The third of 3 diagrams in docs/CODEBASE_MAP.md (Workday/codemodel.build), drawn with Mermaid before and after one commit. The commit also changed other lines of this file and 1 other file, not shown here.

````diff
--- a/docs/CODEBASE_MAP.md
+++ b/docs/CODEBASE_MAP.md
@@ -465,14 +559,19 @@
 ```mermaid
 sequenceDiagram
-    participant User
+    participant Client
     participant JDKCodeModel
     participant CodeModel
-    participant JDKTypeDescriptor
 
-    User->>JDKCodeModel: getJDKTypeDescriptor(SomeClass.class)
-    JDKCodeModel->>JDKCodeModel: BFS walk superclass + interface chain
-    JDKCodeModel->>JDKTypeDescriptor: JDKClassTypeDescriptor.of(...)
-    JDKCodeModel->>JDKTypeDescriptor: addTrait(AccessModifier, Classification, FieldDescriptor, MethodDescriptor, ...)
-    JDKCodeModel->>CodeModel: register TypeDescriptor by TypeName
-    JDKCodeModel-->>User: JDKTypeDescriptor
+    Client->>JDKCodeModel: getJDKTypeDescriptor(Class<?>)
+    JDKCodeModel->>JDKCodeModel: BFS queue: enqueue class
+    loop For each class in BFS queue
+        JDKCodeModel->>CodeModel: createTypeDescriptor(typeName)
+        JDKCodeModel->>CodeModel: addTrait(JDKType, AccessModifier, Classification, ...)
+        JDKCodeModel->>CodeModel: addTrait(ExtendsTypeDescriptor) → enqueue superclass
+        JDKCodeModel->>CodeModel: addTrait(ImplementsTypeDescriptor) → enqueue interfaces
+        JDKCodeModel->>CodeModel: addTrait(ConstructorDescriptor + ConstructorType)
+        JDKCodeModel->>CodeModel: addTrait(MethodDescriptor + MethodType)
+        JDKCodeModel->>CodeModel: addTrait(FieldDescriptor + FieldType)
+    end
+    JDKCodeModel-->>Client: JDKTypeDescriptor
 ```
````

★ ★ ★ ★

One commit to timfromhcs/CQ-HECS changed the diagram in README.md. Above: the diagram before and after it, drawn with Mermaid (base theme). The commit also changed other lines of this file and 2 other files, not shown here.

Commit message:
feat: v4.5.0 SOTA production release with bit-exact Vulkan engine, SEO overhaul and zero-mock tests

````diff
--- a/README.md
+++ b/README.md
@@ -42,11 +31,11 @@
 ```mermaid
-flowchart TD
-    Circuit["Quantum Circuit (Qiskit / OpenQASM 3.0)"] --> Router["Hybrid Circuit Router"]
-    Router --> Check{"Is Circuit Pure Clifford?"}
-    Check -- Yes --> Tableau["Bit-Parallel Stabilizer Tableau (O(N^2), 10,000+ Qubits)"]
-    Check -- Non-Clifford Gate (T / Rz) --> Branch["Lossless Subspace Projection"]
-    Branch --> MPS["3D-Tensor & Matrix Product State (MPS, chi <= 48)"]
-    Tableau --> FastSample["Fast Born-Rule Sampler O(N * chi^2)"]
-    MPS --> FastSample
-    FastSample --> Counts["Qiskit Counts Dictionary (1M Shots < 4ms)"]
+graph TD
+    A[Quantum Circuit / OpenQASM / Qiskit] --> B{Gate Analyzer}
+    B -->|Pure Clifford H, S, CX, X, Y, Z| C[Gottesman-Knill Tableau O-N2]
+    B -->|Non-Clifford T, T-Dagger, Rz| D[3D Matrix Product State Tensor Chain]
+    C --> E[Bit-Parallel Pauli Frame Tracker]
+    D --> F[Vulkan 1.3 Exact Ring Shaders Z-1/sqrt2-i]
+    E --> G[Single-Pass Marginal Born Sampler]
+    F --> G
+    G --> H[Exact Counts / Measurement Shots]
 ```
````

★ ★ ★ ★

:: What to produce ::
In the records above, locate the lines holding the word "addTrait". Copy each of them.

:: Your response ::
-    JDKCodeModel->>JDKTypeDescriptor: addTrait(AccessModifier, Classification, FieldDescriptor, MethodDescriptor, ...)
+        JDKCodeModel->>CodeModel: addTrait(JDKType, AccessModifier, Classification, ...)
+        JDKCodeModel->>CodeModel: addTrait(ExtendsTypeDescriptor) → enqueue superclass
+        JDKCodeModel->>CodeModel: addTrait(ImplementsTypeDescriptor) → enqueue interfaces
+        JDKCodeModel->>CodeModel: addTrait(ConstructorDescriptor + ConstructorType)
+        JDKCodeModel->>CodeModel: addTrait(MethodDescriptor + MethodType)
+        JDKCodeModel->>CodeModel: addTrait(FieldDescriptor + FieldType)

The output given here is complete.